What you return should be the full listing, copied exactly and stripped of its pictures.

### Materials provided

________________________

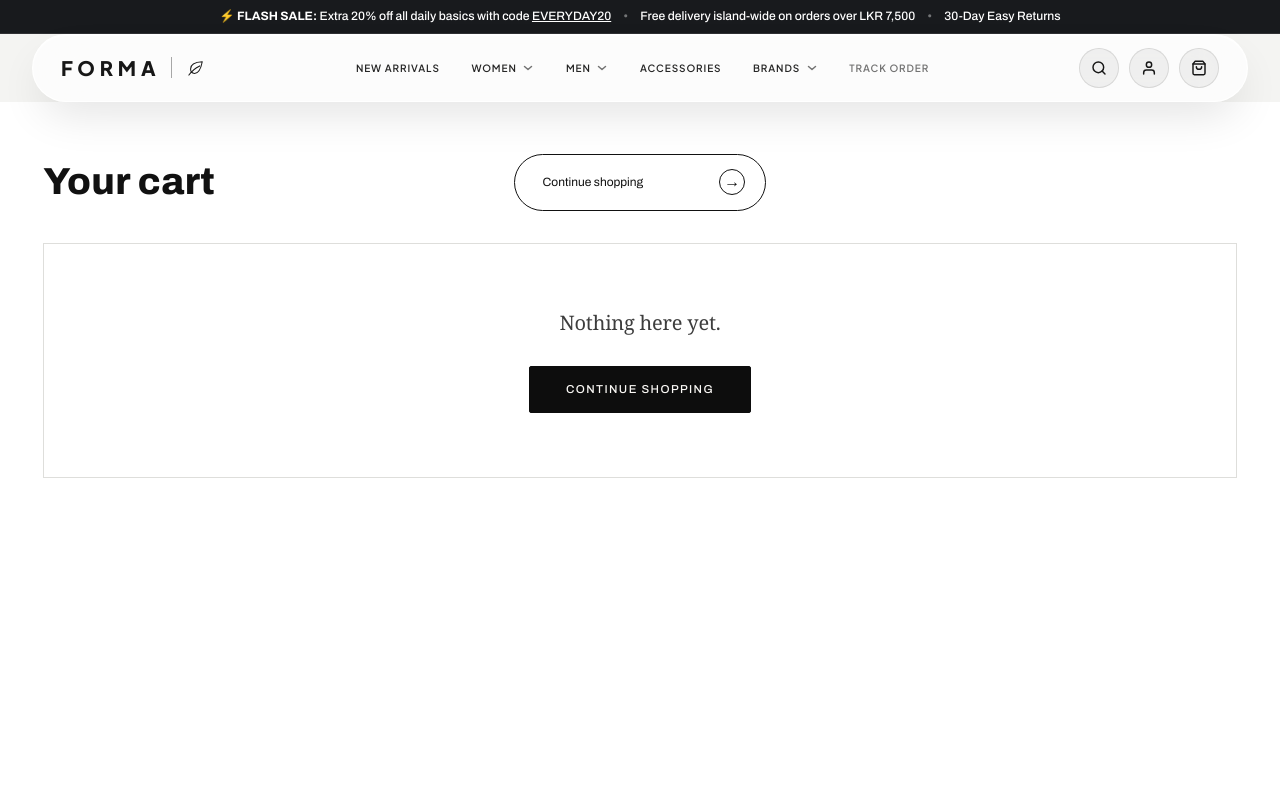
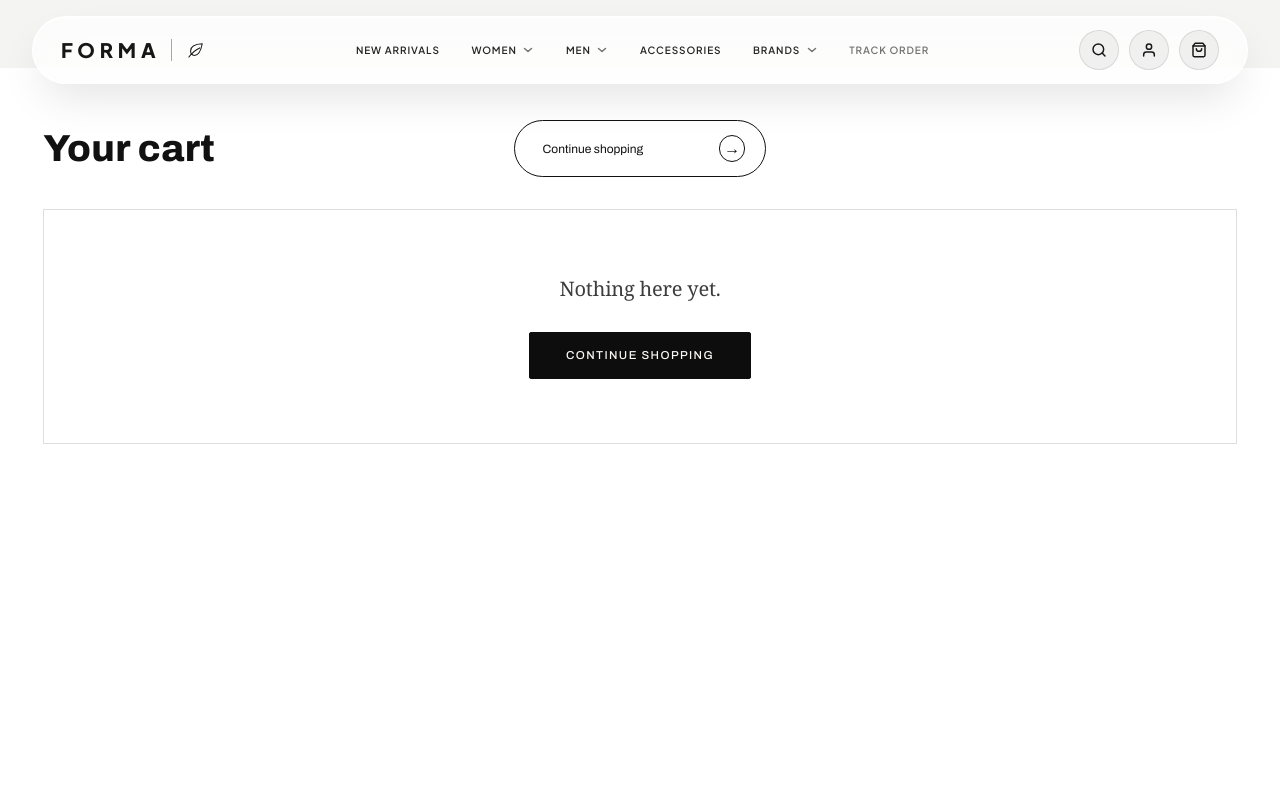
Before and after one commit to ahamedaamir/forma-online-clothing-store, a Next.js app in the folder frontend/: page /cart in a window 1280 px wide. Shown: the top 800 px of the page. Built offline with nearby package versions, Linux system fonts and the light colour scheme.

Commit message:
small cahnges

```diff
--- a/frontend/app/components/SiteHeader.tsx
+++ b/frontend/app/components/SiteHeader.tsx
@@ -205,17 +205,6 @@ export default function SiteHeader() {
 
   return (
     <>
-      {/* ── TOP PROMO TICKER ───────────────────────────────── */}
-      <div className={`${styles.topPromo} ${isHome ? styles.homeOnlyHidden : ""}`}>
-        <div className={styles.topPromoInner}>
-          <span>⚡ <strong>FLASH SALE:</strong> Extra 20% off all daily basics with code <u>EVERYDAY20</u></span>
-          <span className={styles.promoDivider}>•</span>
-          <span>Free delivery island-wide on orders over LKR 7,500</span>
-          <span className={styles.promoDivider}>•</span>
-          <span>30-Day Easy Returns</span>
-        </div>
-      </div>
-
       {/* ── MAIN NAVBAR ────────────────────────────────────── */}
       <header ref={headerRef} className={`${styles.navbar} ${isHome ? styles.homeNavbar : ""} ${isHome && isScrolled ? styles.homeNavbarScrolled : ""}`}>
         <nav
```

________________________

### Result
Before and after one commit to ahamedaamir/forma-online-clothing-store, a Next.js app in the folder frontend/: page /cart in a window 1280 px wide. Shown: the top 800 px of the page. Built offline with nearby package versions, Linux system fonts and the light colour scheme.

Commit message:
small cahnges

```diff
--- a/frontend/app/components/SiteHeader.tsx
+++ b/frontend/app/components/SiteHeader.tsx
@@ -205,17 +205,6 @@ export default function SiteHeader() {
 
   return (
     <>
-      {/* ── TOP PROMO TICKER ───────────────────────────────── */}
-      <div className={`${styles.topPromo} ${isHome ? styles.homeOnlyHidden : ""}`}>
-        <div className={styles.topPromoInner}>
-          <span>⚡ <strong>FLASH SALE:</strong> Extra 20% off all daily basics with code <u>EVERYDAY20</u></span>
-          <span className={styles.promoDivider}>•</span>
-          <span>Free delivery island-wide on orders over LKR 7,500</span>
-          <span className={styles.promoDivider}>•</span>
-          <span>30-Day Easy Returns</span>
-        </div>
-      </div>
-
       {/* ── MAIN NAVBAR ────────────────────────────────────── */}
       <header ref={headerRef} className={`${styles.navbar} ${isHome ? styles.homeNavbar : ""} ${isHome && isScrolled ? styles.homeNavbarScrolled : ""}`}>
         <nav
```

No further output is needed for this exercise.